• _Your assignment_: Find the string "Roboto" in the records. Copy every line it appears in.

• _Information supplied_:
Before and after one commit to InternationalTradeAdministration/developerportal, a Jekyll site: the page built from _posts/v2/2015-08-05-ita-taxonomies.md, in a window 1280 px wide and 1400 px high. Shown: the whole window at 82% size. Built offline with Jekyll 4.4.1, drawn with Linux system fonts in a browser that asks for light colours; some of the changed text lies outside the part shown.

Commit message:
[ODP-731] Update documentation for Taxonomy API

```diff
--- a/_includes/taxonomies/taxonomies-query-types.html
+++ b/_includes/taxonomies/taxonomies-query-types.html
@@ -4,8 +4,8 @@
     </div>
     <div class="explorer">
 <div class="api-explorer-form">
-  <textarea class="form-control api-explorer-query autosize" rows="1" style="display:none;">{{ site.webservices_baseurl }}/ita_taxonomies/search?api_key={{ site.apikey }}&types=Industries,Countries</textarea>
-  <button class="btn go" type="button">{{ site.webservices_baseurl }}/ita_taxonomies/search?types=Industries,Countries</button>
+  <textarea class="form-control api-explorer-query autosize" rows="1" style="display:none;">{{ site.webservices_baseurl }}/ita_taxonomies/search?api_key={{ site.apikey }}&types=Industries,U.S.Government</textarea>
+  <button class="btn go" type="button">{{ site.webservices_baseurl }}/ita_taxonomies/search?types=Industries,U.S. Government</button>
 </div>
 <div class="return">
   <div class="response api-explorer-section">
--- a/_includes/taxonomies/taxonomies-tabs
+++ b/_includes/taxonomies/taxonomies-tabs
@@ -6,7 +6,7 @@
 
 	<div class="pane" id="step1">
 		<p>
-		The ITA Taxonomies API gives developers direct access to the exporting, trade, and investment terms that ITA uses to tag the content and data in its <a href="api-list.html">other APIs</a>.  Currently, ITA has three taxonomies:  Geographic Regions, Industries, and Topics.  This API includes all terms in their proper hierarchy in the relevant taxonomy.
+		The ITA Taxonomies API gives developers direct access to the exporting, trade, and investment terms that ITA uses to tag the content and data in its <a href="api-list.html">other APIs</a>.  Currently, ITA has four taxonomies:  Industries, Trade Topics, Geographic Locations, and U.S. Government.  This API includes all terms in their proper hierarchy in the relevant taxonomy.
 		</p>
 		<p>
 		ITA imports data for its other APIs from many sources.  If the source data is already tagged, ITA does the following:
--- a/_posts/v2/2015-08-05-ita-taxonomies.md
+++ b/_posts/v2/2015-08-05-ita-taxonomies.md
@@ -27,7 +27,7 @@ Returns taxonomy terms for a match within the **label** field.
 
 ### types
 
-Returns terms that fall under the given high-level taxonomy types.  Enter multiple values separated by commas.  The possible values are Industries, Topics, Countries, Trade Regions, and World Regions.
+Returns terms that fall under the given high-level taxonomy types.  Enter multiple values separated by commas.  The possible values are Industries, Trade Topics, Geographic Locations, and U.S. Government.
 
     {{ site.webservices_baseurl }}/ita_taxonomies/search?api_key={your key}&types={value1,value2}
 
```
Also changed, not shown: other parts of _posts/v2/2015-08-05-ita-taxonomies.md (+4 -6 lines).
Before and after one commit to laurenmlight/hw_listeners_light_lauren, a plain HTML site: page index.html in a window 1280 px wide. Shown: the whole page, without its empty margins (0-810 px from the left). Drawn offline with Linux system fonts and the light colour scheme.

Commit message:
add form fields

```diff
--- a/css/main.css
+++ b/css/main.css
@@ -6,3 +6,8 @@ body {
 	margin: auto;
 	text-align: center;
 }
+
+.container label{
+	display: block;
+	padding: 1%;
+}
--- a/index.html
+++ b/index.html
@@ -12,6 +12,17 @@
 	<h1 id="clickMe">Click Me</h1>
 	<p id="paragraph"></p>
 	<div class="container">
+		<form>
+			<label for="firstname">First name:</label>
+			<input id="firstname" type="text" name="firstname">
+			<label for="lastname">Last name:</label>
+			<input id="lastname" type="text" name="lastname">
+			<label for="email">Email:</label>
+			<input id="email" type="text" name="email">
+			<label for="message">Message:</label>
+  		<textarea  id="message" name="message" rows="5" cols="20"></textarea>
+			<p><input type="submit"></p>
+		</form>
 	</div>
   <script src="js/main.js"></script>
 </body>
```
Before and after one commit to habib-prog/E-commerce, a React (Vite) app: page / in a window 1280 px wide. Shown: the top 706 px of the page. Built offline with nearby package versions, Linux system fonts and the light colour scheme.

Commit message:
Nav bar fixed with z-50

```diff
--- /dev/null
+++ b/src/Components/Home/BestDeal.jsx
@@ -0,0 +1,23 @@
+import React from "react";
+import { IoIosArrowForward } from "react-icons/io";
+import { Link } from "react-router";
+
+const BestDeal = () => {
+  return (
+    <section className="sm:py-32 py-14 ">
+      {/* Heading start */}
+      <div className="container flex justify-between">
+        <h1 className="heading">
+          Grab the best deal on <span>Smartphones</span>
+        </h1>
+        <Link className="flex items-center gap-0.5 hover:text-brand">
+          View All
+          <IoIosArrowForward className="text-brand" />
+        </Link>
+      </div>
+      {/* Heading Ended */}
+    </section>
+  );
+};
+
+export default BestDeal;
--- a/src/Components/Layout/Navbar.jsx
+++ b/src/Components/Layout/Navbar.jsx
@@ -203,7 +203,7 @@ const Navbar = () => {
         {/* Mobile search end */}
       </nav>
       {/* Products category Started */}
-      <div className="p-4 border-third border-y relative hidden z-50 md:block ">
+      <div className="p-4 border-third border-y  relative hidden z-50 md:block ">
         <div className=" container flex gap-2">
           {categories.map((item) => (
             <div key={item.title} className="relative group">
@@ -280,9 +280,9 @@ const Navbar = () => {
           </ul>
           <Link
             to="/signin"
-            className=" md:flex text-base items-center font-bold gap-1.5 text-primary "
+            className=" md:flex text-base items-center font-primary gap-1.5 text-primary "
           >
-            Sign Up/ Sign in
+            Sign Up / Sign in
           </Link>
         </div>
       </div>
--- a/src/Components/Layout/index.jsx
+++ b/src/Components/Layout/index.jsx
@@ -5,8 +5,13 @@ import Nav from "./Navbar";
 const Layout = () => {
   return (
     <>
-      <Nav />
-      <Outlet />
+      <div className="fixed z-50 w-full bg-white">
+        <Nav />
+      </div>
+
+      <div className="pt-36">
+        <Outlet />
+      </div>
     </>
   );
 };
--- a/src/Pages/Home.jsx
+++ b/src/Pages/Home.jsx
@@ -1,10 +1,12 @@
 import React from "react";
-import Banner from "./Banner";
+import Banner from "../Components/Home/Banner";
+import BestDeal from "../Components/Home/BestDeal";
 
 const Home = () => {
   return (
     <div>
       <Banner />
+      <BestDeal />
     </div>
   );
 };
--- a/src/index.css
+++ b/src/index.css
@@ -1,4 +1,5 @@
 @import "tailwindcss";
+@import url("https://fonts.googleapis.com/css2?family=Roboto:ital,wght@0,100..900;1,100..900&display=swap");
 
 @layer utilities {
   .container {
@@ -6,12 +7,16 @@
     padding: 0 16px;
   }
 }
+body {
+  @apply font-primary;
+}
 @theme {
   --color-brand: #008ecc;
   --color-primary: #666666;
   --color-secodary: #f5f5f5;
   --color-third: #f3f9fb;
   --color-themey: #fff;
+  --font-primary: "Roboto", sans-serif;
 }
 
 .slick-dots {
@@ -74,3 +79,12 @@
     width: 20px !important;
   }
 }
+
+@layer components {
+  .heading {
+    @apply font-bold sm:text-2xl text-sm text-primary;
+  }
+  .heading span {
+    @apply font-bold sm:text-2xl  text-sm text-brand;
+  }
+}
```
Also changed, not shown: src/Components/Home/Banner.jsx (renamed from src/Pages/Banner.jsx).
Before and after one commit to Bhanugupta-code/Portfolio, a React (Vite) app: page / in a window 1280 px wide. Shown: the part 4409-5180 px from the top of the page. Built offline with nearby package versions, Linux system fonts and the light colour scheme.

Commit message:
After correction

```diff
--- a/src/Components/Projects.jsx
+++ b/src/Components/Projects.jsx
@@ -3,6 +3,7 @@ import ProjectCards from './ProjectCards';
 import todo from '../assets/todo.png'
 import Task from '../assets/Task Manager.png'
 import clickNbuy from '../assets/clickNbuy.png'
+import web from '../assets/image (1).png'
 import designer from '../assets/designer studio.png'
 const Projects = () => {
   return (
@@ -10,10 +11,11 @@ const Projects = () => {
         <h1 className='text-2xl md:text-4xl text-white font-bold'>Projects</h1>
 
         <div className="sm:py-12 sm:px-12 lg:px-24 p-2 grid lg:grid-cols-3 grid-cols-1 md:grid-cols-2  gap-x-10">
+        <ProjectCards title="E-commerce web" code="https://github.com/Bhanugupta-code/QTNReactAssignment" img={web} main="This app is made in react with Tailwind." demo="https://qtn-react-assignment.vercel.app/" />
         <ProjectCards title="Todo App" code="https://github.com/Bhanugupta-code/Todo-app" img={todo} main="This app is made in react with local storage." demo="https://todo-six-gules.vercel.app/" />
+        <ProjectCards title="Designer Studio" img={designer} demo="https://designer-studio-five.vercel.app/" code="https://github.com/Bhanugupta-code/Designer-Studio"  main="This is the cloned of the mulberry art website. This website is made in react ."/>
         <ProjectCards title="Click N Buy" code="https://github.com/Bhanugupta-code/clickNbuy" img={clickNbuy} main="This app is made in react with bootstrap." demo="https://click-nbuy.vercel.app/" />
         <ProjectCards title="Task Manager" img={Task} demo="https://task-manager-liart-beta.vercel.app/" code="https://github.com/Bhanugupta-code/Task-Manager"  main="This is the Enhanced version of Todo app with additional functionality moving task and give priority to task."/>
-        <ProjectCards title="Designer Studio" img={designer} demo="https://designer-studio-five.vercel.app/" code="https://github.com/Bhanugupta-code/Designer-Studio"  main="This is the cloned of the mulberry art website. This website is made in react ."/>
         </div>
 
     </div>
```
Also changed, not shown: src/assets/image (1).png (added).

• _Answer box_:
+@import url("https://fonts.googleapis.com/css2?family=Roboto:ital,wght@0,100..900;1,100..900&display=swap");
+  --font-primary: "Roboto", sans-serif;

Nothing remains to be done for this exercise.